Gather each line of the entries below that includes "ingredientDiv".

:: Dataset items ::
....................

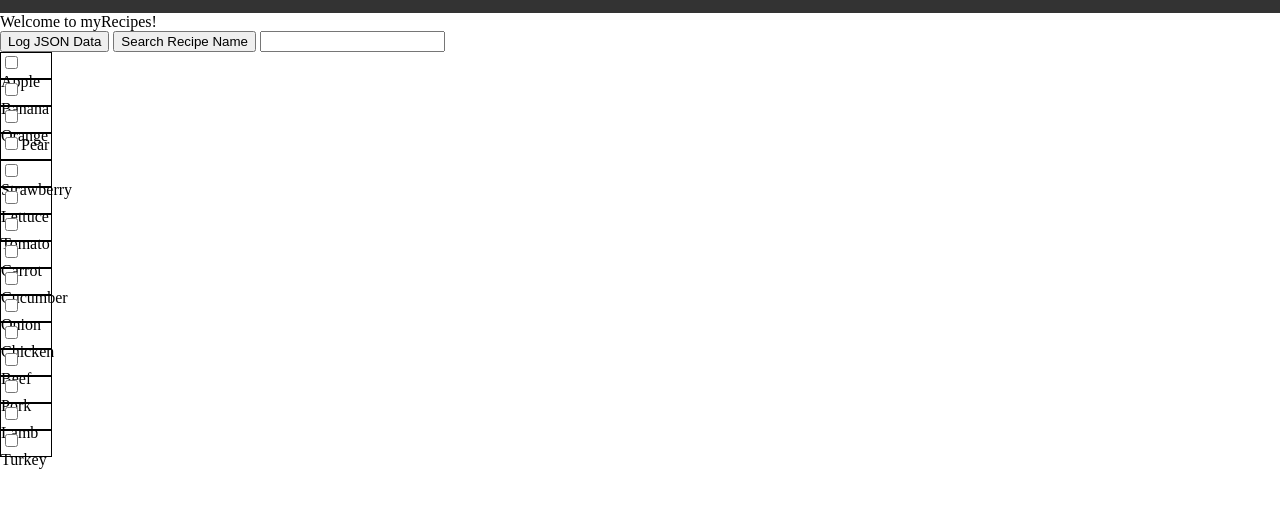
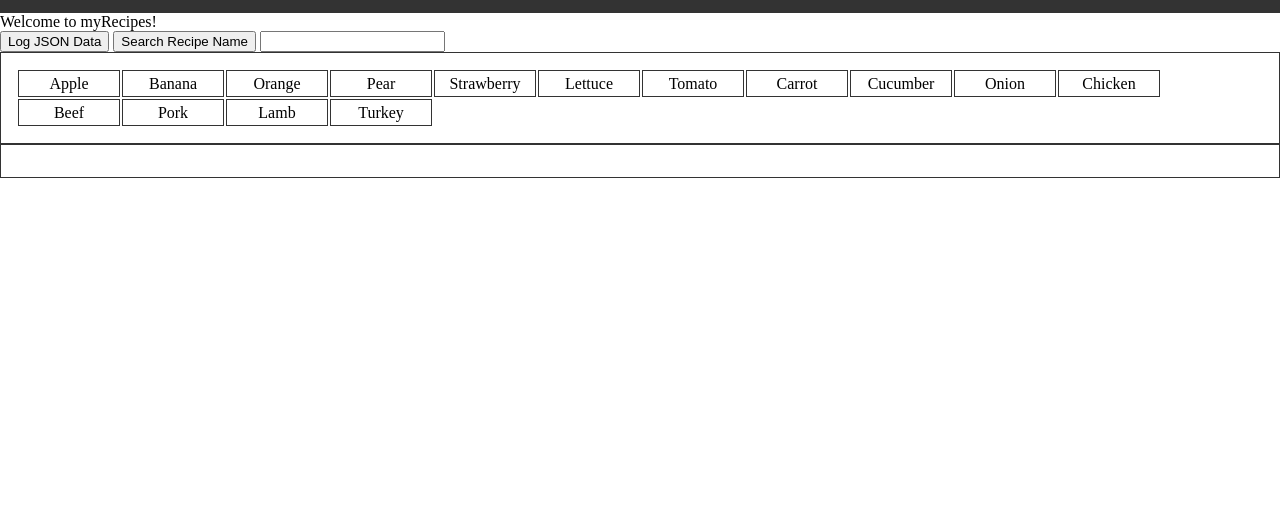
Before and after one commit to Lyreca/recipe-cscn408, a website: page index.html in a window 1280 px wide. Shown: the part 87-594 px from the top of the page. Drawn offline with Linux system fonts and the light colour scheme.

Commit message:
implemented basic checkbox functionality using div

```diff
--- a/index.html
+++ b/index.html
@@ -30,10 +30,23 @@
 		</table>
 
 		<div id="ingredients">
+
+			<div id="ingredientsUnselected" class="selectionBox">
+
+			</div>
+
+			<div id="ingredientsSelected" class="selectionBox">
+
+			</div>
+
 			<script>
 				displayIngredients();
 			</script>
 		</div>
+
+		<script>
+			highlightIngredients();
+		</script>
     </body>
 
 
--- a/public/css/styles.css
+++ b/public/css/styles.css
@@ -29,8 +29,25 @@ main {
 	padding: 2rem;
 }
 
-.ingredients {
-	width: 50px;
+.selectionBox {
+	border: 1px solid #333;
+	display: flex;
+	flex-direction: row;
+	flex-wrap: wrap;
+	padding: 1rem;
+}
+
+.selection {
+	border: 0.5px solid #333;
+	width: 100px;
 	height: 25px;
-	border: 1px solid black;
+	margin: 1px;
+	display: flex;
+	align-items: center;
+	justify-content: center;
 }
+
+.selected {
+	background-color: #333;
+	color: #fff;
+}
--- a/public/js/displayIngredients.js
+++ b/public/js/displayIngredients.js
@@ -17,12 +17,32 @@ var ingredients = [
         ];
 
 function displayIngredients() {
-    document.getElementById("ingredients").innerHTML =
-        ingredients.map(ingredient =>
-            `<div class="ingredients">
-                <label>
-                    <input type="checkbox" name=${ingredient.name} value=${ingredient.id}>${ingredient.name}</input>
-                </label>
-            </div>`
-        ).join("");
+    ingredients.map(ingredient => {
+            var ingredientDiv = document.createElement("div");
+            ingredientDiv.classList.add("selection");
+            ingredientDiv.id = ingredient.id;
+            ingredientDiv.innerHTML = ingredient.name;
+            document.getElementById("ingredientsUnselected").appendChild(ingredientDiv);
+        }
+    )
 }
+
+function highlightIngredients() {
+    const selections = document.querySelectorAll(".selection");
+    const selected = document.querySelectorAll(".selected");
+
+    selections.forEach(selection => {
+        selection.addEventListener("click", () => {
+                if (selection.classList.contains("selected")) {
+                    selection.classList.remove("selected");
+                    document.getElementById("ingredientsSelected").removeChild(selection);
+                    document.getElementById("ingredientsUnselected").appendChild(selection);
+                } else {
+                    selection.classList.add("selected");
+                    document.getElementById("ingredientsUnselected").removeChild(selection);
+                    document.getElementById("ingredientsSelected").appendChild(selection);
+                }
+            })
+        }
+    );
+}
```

....................

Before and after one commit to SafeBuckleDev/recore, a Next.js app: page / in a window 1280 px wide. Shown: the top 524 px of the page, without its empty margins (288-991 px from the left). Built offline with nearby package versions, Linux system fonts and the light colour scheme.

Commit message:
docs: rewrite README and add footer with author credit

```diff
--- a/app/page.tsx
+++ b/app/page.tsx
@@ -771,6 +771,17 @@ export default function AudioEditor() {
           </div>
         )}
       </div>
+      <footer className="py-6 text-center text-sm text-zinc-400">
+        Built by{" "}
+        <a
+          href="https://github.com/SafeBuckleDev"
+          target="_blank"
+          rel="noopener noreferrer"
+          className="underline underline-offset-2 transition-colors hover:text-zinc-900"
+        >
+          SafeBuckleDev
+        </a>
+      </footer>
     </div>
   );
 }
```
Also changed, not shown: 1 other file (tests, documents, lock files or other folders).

....................

:: Your response ::
+            var ingredientDiv = document.createElement("div");
+            ingredientDiv.classList.add("selection");
+            ingredientDiv.id = ingredient.id;
+            ingredientDiv.innerHTML = ingredient.name;
+            document.getElementById("ingredientsUnselected").appendChild(ingredientDiv);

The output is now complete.